======== Exercise input

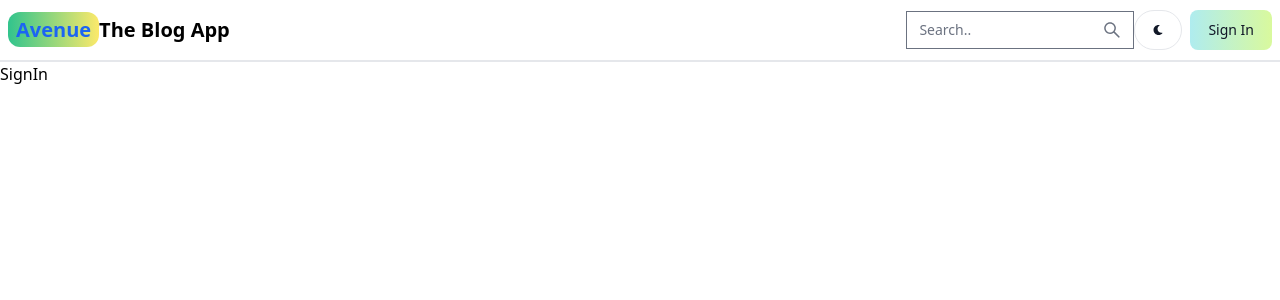
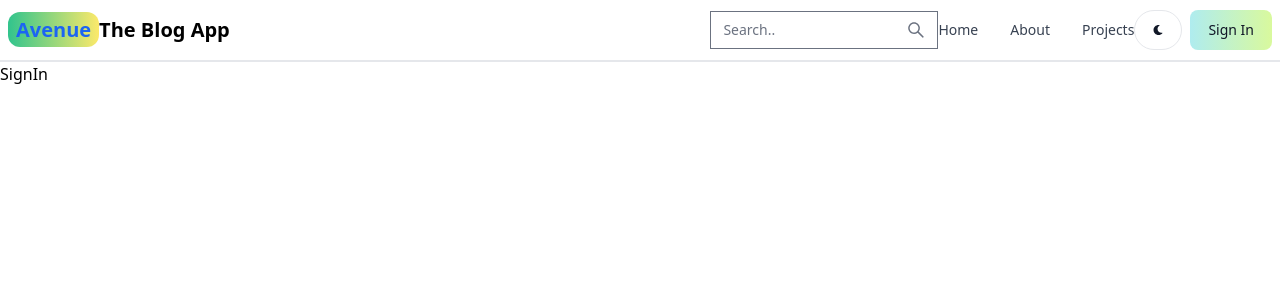
Before and after one commit to MayankVerma1702/Avenue-The-Blog-App, a React (Vite) app in the folder client/: page /sign-in in a window 1280 px wide. Shown: the top 300 px of the page. Built offline with nearby package versions, Linux system fonts and the light colour scheme.

Commit message:
Navbar issue resolve

```diff
--- a/client/src/components/Header.jsx
+++ b/client/src/components/Header.jsx
@@ -37,14 +37,26 @@ function Header() {
         <Navbar.Toggle />
       </div>
 
-      <Navbar.Collapse>
-        <Navbar.Link active={path === "/"} as={"div"}>
+      <Navbar.Collapse className="md:flex md:flex-row md:space-x-8 md:text-sm md:font-medium">
+        <Navbar.Link
+          active={path === "/"}
+          as={"div"}
+          className={path === "/" ? "text-blue-600" : ""}
+        >
           <Link to="/">Home</Link>
         </Navbar.Link>
-        <Navbar.Link active={path === "/about"} as={"div"}>
+        <Navbar.Link
+          active={path === "/about"}
+          as={"div"}
+          className={path === "/about" ? "text-blue-600" : ""}
+        >
           <Link to="/about">About</Link>
         </Navbar.Link>
-        <Navbar.Link active={path === "/projects"} as={"div"}>
+        <Navbar.Link
+          active={path === "/projects"}
+          as={"div"}
+          className={path === "/projects" ? "text-blue-600" : ""}
+        >
           <Link to="/projects">Projects</Link>
         </Navbar.Link>
       </Navbar.Collapse>
```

================

Give every entry again verbatim, with no pictures.

§ Response to this task:
Before and after one commit to MayankVerma1702/Avenue-The-Blog-App, a React (Vite) app in the folder client/: page /sign-in in a window 1280 px wide. Shown: the top 300 px of the page. Built offline with nearby package versions, Linux system fonts and the light colour scheme.

Commit message:
Navbar issue resolve

```diff
--- a/client/src/components/Header.jsx
+++ b/client/src/components/Header.jsx
@@ -37,14 +37,26 @@ function Header() {
         <Navbar.Toggle />
       </div>
 
-      <Navbar.Collapse>
-        <Navbar.Link active={path === "/"} as={"div"}>
+      <Navbar.Collapse className="md:flex md:flex-row md:space-x-8 md:text-sm md:font-medium">
+        <Navbar.Link
+          active={path === "/"}
+          as={"div"}
+          className={path === "/" ? "text-blue-600" : ""}
+        >
           <Link to="/">Home</Link>
         </Navbar.Link>
-        <Navbar.Link active={path === "/about"} as={"div"}>
+        <Navbar.Link
+          active={path === "/about"}
+          as={"div"}
+          className={path === "/about" ? "text-blue-600" : ""}
+        >
           <Link to="/about">About</Link>
         </Navbar.Link>
-        <Navbar.Link active={path === "/projects"} as={"div"}>
+        <Navbar.Link
+          active={path === "/projects"}
+          as={"div"}
+          className={path === "/projects" ? "text-blue-600" : ""}
+        >
           <Link to="/projects">Projects</Link>
         </Navbar.Link>
       </Navbar.Collapse>
```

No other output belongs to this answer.